 October 14th Our speaker was Maggie Craig, well-known for her books on the Jacobites. Her topic was Henrietta (“Hetty”) Tayler, who with her brother Alistair was a renowned North-East historian. Descended from the Duffs, they wrote The Book of the Duffs. Maggie had written Henrietta Tayler: Scottish Jacobite Historian and First World War Nurse. The talk told how this quiet scholarly single lady of 40 went to nurse in field hospitals in the Great War, first on the Western Front then in Italy. Maggie had very apt illustrations, is an accomplished speaker, and obviously loved Hetty. The talk would be interesting to any group, but to the Field Club, to hear about a completely other side of someone whose natural home was the archives of North-East castles, whose writings are among our own publications (she actually addressed this Club in 1929) and whose handwriting I have on file, it was marvellous. And Maggie enjoyed the questions because they brought new facts to what she knew already.

November 11th Our speakers were Margaret Woodward and Charlotte Smith of the Elgin Writers’ Group. Their talk was entitled “An Adventure in Local Writing”. Margaret first told her own story of writing a novel Kilbaddie’s Bonnie Quine, which no publisher would handle because it was too Doric, even though it won the Constable Prize. So she published it herself. She took us usefully through the trials and pitfalls of self-publishing. It can be done. Charlotte had made up a story that made her family laugh, and gone on from there, through on-line forums to on-line publishing of her fantasy May-hem: a foul tale. She introduced us to ways of making contact with other writers and readers online. There are places where you can share your books for free, and find many readers. These were, as was said in the vote of thanks, two strong determined ladies creating their own success. We learned a lot.

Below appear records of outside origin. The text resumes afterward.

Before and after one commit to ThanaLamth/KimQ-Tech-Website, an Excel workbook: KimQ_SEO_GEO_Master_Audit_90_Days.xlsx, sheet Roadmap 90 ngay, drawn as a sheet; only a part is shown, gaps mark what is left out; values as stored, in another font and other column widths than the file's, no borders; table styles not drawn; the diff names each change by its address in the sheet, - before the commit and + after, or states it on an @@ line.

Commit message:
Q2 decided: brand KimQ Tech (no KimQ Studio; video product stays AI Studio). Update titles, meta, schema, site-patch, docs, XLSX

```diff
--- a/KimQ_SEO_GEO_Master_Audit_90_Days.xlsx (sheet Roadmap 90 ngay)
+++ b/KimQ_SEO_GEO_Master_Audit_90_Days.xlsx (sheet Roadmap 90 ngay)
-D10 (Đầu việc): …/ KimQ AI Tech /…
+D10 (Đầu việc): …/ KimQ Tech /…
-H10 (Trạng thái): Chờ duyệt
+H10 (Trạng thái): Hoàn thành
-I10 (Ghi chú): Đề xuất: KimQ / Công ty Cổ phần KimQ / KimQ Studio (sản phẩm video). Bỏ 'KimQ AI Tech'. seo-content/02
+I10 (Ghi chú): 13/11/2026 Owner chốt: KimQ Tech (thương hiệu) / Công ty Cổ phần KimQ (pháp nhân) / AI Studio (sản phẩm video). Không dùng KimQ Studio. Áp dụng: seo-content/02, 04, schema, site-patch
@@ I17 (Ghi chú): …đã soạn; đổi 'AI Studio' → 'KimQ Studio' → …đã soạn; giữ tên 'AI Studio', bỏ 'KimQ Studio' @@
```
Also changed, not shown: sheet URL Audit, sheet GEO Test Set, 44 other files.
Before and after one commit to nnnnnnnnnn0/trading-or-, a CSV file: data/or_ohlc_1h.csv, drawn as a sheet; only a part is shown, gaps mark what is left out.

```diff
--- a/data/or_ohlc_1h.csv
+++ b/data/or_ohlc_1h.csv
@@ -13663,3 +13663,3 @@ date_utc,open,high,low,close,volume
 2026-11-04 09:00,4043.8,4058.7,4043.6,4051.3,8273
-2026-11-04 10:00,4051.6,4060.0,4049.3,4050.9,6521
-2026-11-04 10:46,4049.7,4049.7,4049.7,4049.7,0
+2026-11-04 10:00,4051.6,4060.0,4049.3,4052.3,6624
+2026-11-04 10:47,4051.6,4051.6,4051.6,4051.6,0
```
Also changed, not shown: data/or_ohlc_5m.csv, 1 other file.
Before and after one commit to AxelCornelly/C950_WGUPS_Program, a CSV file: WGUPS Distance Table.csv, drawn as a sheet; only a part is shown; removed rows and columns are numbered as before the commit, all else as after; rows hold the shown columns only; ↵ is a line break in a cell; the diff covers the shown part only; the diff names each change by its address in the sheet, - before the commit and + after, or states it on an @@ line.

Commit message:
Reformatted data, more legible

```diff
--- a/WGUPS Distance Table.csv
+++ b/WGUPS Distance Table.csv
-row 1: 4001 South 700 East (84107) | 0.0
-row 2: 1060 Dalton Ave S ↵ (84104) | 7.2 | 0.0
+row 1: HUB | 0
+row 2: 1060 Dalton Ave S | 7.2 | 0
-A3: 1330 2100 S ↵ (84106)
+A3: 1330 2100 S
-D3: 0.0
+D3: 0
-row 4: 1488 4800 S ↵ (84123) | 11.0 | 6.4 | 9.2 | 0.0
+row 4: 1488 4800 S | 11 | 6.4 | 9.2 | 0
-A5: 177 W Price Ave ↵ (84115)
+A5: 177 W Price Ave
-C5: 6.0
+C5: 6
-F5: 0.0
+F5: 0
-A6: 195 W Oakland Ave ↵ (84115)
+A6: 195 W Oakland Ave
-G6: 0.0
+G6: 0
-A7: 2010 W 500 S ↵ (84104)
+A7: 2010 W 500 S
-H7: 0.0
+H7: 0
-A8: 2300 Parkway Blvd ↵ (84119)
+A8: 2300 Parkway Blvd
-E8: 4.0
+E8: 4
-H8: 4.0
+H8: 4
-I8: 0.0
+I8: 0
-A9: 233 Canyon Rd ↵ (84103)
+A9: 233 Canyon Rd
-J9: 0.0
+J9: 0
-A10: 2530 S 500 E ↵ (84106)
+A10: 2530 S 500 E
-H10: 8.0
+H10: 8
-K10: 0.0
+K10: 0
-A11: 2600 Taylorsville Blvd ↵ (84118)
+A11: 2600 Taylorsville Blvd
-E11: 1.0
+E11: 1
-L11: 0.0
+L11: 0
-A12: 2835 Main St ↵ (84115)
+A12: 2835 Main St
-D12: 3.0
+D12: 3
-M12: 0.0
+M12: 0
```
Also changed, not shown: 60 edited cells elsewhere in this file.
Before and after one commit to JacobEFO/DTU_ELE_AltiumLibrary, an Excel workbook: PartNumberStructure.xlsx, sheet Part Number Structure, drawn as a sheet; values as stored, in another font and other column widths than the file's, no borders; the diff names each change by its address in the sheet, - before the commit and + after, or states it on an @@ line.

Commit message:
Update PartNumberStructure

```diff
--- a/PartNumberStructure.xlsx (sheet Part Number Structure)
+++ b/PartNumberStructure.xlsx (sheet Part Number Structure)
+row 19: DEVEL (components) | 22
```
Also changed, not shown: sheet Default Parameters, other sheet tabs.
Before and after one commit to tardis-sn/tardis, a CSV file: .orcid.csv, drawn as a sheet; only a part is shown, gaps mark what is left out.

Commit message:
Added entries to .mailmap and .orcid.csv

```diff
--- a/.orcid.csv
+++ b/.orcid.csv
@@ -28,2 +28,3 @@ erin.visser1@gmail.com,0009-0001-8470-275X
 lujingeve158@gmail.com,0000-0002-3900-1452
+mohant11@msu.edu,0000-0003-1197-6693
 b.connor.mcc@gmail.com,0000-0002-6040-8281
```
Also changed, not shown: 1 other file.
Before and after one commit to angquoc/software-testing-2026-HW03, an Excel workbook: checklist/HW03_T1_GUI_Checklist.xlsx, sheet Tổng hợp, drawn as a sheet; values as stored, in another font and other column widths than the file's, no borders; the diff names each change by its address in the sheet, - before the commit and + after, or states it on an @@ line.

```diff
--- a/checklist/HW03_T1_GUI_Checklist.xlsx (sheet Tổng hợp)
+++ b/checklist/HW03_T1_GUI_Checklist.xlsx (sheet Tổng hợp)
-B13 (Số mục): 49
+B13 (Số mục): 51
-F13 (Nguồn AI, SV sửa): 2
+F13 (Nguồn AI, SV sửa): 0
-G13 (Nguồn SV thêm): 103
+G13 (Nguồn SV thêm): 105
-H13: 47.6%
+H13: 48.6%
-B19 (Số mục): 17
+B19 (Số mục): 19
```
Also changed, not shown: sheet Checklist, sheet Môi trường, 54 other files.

The December talk was cancelled because of snow. (The speaker came back in February 2018 – see next year’s report).

Alistair Mason, Organising Secretary